CASA Seminar Series: Tom Kemeny, Queen Mary University London
09 February 2022, 5:00 pm–6:00 pm
Tom Kemeny, QMUL: Disruptive innovation and the great divergence. This event has been arranged by CASA the Bartlett Centre for Advanced Spatial Analysis
This event is free.
About the talk
Spatial income inequality in the United States appears to have steadily grown since 1980. This ‘great divergence’ is drawing growing interest from researchers and policymakers, rooted in the recognition that spatial inequality is linked to place-based disparities in unemployment; health; social mobility and other factors shaping opportunity. This paper brings a historical perspective to this topic. It shows that over the past 120 years, the US has undergone several phases of rising and falling spatial income inequality, which can be linked to the emergence and geography of key disruptive innovations. Synthesizing frameworks from economic history, economic geography and labor economics, these findings are interpreted to suggest a loosely cyclical pattern. Rising spatial income inequality is driven by the spatial clustering of key innovations that enable industrial revolutions, as well as the jobs linked to them. This is eventually reversed as the revolution wanes, with core ideas becoming more widely understood and diffused over space. This perspective implies lessons for policymaking for the contemporary great divergence.
About the Speaker
at Queen Mary University London
About the speaker
Tom Kemeny is an Associate Professor (Reader) in Economic Development at Queen Mary, University of London, and a Visiting Fellow at LSE’s International Inequalities Institute.

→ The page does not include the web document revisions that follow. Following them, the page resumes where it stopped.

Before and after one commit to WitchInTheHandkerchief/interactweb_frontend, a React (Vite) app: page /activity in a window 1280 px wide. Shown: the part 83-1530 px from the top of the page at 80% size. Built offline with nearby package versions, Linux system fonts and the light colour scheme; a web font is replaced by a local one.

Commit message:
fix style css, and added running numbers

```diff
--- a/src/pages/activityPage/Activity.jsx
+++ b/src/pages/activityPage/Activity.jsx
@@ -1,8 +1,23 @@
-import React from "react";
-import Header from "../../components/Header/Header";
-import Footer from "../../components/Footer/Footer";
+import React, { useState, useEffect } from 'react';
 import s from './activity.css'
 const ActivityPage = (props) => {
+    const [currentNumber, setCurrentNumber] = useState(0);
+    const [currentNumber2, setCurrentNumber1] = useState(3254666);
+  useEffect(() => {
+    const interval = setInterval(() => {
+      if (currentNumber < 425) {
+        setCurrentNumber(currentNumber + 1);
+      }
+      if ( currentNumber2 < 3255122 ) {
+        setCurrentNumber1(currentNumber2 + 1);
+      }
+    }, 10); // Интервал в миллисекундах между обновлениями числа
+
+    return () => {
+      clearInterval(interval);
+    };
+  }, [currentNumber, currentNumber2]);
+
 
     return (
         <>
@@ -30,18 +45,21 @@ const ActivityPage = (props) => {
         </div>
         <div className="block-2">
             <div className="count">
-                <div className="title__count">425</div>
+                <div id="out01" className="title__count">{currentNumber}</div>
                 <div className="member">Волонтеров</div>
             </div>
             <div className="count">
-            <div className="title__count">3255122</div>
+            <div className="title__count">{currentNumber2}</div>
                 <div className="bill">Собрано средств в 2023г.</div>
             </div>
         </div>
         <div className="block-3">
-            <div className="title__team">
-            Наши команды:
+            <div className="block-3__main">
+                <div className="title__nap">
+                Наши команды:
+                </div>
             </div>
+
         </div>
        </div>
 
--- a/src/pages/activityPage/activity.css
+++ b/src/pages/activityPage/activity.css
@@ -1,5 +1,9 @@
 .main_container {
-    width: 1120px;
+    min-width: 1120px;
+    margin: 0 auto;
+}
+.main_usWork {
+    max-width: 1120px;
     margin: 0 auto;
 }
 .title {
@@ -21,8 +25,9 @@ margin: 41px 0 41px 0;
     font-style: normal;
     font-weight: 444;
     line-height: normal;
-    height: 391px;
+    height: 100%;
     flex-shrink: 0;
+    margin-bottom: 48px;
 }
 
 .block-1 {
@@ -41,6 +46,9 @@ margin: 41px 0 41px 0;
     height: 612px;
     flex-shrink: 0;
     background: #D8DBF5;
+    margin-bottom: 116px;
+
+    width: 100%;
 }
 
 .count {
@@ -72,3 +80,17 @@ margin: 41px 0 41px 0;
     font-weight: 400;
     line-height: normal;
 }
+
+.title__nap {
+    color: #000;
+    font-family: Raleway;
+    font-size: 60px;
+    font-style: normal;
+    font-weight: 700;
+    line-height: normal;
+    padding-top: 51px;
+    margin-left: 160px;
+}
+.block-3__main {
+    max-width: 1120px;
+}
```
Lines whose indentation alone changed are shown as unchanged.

He has held academic appointments at the University of Southampton, LSE, UNC Chapel Hill, and UCLA, where he received his PhD.
Tom is a social scientist studying cities, focusing on the determinants of economic prosperity and inequality. His current research takes a long-run view on the links between major, disruptive innovation and economic inequality. He also has longstanding interests in the ways that interpersonal interactions shape worker productivity, with a specific focus on interactions involving demographic diversity. A third strand of work considers the impacts of trade on the nature of work. With Neil Lee and Katy Morris, he won the Understanding Society Paper Prize for a study of Brexit and internal migration. For his work on local social networks, he was awarded the 2016 Urban Land Institute Prize, awarded for the best paper published in the Journal of Economic Geography. In 2015, his book The Rise and Fall of Urban Economies: Lessons from San Francisco and Los Angeles, co-authored with Michael Storper, Taner Osman and Naji Makarem, was published by Stanford University Press.More about Tom Kemeny